#### [WHAT YOU SHOULD DO]
Please work out how many lines in the data below contain "exitDx", and reply with that number alone.

#### [DATA UNDER STUDY]
_ _ _ _
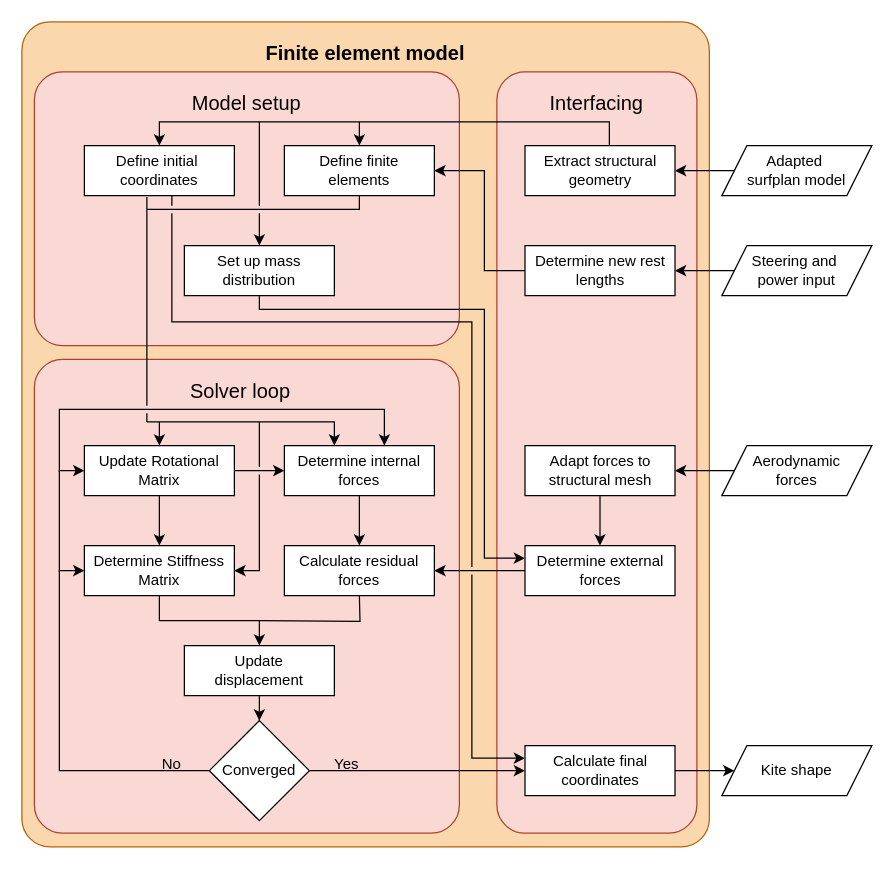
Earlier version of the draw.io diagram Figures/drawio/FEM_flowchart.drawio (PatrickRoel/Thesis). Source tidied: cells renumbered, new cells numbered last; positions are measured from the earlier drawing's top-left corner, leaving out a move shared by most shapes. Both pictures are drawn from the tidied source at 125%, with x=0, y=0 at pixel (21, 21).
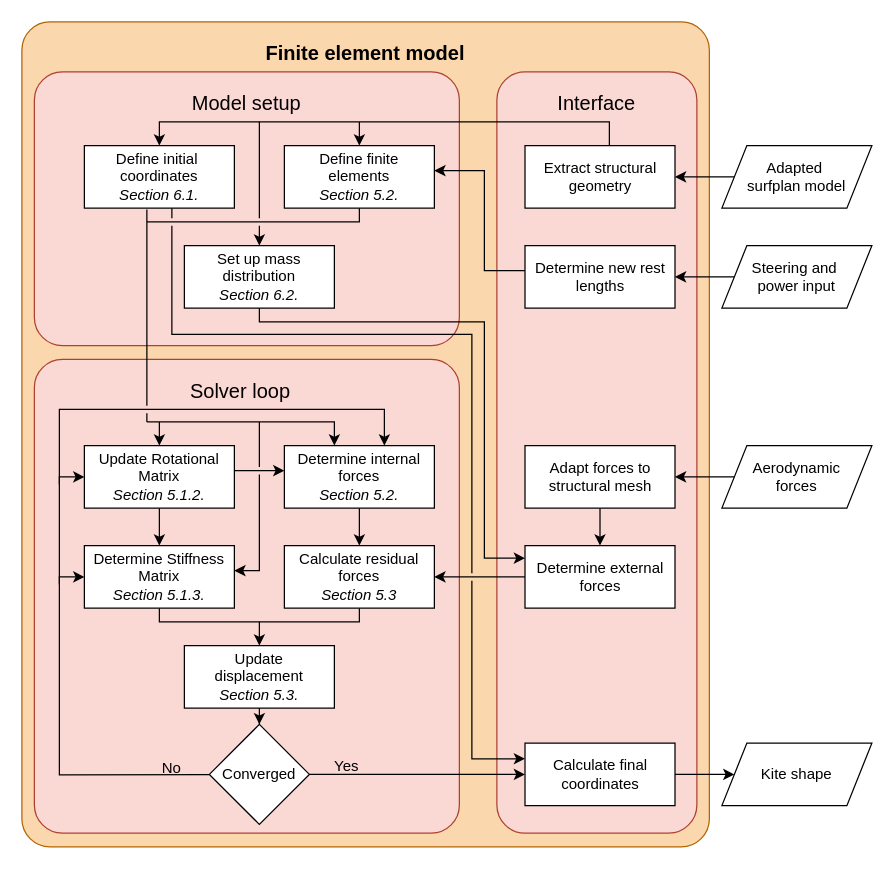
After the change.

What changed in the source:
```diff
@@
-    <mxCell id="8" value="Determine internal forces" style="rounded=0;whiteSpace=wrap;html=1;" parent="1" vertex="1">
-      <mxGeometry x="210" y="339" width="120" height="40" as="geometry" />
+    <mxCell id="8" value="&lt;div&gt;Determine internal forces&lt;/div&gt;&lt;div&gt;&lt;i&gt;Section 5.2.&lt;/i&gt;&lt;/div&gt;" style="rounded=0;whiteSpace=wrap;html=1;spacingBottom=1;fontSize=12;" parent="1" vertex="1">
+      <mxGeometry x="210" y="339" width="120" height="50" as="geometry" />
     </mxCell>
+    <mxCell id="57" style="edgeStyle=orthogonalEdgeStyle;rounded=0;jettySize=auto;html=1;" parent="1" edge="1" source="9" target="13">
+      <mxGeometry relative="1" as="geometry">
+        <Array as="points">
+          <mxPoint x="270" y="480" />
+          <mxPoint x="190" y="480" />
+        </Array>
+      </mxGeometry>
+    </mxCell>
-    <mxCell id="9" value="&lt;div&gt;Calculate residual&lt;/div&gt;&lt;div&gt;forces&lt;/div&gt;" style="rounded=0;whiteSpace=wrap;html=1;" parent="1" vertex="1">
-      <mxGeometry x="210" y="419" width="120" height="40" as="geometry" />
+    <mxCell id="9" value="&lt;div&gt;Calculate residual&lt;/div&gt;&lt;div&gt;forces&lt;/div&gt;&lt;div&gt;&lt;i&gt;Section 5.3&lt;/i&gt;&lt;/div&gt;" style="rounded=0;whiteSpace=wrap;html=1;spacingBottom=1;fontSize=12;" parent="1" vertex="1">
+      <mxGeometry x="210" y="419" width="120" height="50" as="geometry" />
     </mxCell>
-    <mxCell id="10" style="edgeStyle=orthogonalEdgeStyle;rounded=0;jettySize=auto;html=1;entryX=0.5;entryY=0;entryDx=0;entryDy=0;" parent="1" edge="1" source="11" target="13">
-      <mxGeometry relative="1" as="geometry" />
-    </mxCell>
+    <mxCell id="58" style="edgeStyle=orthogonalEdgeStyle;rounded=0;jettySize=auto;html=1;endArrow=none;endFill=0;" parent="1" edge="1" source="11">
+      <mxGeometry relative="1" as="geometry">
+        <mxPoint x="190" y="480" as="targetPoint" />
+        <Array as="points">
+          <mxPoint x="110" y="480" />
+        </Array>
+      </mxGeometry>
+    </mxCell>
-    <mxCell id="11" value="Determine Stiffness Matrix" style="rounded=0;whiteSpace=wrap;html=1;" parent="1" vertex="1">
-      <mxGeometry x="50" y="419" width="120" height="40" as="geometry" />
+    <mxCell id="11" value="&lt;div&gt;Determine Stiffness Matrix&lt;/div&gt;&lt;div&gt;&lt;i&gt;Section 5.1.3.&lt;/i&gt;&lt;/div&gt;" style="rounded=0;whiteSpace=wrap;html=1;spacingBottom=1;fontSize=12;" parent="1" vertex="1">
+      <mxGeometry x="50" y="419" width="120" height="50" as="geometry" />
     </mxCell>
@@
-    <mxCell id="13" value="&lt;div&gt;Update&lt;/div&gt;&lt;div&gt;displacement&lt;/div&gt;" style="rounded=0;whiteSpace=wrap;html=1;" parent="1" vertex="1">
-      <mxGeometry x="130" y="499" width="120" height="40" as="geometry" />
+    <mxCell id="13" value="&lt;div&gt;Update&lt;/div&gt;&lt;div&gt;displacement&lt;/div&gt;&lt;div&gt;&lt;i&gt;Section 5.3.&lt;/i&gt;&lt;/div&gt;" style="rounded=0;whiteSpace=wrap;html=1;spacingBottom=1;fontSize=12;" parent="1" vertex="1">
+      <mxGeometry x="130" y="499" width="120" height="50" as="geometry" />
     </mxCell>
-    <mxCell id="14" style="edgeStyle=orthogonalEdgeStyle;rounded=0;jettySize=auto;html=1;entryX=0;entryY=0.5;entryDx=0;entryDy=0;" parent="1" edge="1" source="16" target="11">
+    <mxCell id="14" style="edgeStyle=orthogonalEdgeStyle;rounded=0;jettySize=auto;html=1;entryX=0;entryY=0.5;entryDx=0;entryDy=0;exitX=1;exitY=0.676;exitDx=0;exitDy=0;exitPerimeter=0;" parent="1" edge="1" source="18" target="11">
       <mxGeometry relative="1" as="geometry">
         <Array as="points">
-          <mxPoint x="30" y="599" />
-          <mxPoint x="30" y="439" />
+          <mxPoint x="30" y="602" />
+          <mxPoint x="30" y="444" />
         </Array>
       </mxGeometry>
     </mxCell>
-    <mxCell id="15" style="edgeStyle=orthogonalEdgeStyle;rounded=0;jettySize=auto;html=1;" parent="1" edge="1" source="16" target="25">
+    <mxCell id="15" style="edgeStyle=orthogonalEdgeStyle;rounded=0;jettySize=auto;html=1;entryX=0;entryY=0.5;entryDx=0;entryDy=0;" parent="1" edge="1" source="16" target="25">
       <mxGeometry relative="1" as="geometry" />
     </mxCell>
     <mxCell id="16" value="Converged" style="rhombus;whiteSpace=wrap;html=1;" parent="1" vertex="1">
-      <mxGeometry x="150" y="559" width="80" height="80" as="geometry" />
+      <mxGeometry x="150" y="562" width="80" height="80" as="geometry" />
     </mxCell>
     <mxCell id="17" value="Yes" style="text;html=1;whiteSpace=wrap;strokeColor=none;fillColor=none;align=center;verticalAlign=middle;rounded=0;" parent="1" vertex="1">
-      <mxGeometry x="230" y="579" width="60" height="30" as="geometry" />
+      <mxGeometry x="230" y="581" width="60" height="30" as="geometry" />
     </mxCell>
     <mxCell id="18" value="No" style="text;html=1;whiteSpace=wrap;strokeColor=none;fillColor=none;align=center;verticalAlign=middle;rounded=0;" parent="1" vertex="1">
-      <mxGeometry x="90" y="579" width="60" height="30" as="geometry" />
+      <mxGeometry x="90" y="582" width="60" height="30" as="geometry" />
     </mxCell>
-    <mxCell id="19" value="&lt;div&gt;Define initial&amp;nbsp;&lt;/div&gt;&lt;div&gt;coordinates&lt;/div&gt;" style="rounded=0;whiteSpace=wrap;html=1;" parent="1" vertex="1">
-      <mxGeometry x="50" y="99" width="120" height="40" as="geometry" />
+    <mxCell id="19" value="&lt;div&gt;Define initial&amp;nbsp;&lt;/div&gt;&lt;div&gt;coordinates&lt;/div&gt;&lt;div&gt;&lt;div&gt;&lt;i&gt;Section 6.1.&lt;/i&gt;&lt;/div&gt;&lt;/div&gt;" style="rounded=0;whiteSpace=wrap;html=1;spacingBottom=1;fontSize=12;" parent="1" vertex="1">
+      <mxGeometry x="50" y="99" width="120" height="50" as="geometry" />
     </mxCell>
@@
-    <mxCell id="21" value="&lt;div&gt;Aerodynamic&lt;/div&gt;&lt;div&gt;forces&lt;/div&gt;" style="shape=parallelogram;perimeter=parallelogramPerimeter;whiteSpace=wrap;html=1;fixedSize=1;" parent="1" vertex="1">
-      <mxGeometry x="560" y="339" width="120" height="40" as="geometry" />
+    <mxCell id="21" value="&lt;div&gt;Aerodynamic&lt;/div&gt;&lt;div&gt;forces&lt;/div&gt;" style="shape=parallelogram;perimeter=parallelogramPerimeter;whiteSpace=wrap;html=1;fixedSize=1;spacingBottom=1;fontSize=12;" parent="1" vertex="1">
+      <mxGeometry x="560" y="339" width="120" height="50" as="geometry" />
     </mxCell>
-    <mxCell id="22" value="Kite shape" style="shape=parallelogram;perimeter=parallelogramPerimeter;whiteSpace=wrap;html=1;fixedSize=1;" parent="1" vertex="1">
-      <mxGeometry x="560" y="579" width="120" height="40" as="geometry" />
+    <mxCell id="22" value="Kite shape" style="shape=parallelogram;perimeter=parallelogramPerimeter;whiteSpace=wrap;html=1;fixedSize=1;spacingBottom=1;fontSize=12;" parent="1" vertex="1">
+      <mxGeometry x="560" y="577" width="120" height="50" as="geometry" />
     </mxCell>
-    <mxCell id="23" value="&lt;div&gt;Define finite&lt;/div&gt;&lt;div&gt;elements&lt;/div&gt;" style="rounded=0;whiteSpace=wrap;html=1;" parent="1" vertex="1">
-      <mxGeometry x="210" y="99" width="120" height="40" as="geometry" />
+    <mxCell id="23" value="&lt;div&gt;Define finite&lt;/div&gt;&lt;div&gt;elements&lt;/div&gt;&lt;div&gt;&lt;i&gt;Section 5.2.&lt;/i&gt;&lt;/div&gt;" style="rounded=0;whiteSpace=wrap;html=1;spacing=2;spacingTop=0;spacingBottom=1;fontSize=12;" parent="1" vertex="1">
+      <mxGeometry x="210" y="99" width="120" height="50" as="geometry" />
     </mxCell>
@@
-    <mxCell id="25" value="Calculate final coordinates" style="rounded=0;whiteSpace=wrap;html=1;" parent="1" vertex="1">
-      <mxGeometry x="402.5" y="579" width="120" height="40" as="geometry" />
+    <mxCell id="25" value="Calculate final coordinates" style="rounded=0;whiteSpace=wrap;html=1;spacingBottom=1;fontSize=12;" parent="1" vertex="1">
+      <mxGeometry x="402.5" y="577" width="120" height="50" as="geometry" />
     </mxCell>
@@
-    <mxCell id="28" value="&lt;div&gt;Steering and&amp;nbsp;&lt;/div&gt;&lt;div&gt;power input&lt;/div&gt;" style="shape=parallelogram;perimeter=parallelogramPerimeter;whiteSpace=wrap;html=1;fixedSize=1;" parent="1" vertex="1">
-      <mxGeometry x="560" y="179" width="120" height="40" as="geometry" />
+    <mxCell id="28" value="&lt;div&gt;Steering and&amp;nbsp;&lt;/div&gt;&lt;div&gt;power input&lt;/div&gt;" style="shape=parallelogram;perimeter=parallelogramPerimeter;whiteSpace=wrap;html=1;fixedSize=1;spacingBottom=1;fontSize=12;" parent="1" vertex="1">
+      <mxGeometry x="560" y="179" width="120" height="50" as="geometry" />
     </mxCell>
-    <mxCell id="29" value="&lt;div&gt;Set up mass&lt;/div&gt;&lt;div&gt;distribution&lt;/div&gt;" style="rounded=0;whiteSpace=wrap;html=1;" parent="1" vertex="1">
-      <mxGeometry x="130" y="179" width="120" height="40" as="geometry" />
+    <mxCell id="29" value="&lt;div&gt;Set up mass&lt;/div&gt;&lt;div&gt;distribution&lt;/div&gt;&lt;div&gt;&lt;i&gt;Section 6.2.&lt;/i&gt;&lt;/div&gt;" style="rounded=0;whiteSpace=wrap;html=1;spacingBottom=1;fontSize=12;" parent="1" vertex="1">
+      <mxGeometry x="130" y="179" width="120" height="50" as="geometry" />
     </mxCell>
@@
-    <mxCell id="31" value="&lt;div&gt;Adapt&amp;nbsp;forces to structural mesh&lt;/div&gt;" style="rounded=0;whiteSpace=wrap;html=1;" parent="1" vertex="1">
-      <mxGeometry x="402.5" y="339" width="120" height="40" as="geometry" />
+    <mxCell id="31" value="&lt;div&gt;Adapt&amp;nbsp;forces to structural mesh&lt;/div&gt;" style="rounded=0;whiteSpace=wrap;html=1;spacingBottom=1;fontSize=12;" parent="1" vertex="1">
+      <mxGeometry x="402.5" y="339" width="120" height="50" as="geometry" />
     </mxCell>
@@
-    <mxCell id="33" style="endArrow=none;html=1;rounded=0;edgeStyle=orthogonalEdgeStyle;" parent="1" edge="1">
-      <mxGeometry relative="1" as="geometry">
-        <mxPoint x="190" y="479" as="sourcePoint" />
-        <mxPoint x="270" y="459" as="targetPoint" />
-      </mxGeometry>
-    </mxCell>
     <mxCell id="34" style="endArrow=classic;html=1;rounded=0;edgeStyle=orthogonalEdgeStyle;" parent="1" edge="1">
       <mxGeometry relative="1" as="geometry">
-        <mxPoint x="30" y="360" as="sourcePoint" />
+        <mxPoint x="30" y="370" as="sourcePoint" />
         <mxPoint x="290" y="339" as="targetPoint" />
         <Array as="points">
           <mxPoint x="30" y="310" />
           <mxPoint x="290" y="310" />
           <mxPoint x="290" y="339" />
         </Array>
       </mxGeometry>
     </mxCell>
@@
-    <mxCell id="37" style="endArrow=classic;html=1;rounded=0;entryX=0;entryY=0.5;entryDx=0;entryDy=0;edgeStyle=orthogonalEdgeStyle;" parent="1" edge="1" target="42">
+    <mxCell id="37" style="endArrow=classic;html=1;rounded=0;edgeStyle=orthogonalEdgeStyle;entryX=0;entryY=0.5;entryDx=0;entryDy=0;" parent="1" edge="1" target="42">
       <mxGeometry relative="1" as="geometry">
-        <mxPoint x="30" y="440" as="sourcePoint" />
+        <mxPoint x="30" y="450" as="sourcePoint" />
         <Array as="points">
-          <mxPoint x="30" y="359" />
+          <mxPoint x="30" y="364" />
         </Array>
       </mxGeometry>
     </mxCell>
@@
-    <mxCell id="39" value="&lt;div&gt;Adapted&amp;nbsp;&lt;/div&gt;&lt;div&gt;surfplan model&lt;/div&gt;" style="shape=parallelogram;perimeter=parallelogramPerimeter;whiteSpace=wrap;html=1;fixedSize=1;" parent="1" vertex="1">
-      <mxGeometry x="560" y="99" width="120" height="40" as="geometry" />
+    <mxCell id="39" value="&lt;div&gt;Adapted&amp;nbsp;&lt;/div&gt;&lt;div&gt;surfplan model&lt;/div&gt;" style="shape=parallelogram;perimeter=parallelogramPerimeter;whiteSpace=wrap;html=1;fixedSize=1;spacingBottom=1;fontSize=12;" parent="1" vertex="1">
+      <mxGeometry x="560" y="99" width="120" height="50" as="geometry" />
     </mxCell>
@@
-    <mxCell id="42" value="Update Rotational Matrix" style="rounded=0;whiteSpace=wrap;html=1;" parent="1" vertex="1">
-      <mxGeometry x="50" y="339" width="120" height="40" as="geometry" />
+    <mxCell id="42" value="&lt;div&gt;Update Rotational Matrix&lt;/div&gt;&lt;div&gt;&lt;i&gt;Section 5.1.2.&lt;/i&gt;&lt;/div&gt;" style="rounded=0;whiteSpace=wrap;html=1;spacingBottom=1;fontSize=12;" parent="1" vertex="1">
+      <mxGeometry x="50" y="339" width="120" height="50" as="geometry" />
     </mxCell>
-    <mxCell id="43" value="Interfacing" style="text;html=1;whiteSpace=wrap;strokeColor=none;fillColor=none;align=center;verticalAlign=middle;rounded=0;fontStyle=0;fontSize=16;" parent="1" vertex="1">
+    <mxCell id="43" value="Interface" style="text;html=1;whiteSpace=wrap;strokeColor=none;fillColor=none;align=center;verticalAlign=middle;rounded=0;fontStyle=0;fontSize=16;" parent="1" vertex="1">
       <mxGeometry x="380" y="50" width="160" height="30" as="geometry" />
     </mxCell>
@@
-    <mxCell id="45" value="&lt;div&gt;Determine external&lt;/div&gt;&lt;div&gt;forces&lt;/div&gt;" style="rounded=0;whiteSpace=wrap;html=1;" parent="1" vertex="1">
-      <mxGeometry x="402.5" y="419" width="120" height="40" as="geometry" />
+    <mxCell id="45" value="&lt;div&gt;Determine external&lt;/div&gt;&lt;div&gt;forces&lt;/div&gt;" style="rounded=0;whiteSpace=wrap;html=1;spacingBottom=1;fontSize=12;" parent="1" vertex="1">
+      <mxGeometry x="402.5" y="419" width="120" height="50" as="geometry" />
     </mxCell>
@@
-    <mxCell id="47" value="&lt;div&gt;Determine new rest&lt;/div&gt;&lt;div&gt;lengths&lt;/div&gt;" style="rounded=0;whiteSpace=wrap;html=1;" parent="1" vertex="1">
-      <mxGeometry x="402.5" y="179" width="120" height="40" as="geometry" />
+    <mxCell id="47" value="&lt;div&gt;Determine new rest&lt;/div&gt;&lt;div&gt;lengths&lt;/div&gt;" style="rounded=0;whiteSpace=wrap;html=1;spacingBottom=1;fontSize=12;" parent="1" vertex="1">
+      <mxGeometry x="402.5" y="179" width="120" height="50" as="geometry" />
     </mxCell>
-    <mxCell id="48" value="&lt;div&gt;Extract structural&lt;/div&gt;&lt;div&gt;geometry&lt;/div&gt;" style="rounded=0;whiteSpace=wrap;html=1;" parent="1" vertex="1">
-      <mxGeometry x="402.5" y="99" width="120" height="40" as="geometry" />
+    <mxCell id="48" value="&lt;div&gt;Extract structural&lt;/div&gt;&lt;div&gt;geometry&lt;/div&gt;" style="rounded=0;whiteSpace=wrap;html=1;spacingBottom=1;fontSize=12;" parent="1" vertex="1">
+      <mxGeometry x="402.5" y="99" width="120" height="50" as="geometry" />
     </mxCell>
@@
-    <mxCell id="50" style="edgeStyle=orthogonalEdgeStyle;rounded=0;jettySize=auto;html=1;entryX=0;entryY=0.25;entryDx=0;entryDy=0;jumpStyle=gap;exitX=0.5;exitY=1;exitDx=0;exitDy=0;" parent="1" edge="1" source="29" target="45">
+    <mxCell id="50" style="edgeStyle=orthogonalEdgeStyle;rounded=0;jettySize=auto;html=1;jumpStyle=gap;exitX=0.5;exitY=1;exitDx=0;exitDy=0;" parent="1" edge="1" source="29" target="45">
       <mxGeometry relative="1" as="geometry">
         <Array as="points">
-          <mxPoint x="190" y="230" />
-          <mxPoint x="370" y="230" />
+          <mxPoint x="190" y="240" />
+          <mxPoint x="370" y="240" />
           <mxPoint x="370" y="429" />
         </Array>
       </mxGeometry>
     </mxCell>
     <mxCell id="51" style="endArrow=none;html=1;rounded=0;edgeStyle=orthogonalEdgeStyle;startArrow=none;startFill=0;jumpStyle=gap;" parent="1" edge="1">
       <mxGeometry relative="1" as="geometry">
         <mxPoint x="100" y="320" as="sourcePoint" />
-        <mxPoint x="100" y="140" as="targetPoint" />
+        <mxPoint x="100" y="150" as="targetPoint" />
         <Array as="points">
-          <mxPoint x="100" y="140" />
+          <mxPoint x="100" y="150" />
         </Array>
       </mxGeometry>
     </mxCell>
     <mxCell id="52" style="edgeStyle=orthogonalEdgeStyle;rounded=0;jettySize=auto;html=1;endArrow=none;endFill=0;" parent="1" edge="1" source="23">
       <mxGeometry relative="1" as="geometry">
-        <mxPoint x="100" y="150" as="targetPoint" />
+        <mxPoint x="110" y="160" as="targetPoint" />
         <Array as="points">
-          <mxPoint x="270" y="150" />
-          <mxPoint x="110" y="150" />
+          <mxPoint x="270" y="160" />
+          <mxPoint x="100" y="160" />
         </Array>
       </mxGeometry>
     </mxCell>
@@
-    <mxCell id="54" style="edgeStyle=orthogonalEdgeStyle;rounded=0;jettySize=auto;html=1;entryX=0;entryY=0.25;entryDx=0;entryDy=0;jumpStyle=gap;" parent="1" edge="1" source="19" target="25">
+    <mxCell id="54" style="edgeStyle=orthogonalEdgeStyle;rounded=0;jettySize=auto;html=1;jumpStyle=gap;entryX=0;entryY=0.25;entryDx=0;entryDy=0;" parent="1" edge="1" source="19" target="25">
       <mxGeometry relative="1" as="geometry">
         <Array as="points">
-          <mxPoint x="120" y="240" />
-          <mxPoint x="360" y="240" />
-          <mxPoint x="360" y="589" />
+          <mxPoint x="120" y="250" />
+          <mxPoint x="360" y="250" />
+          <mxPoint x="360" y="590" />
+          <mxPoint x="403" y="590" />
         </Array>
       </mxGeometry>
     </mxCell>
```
_ _ _ _
#### [EXPECTED ANSWER]
3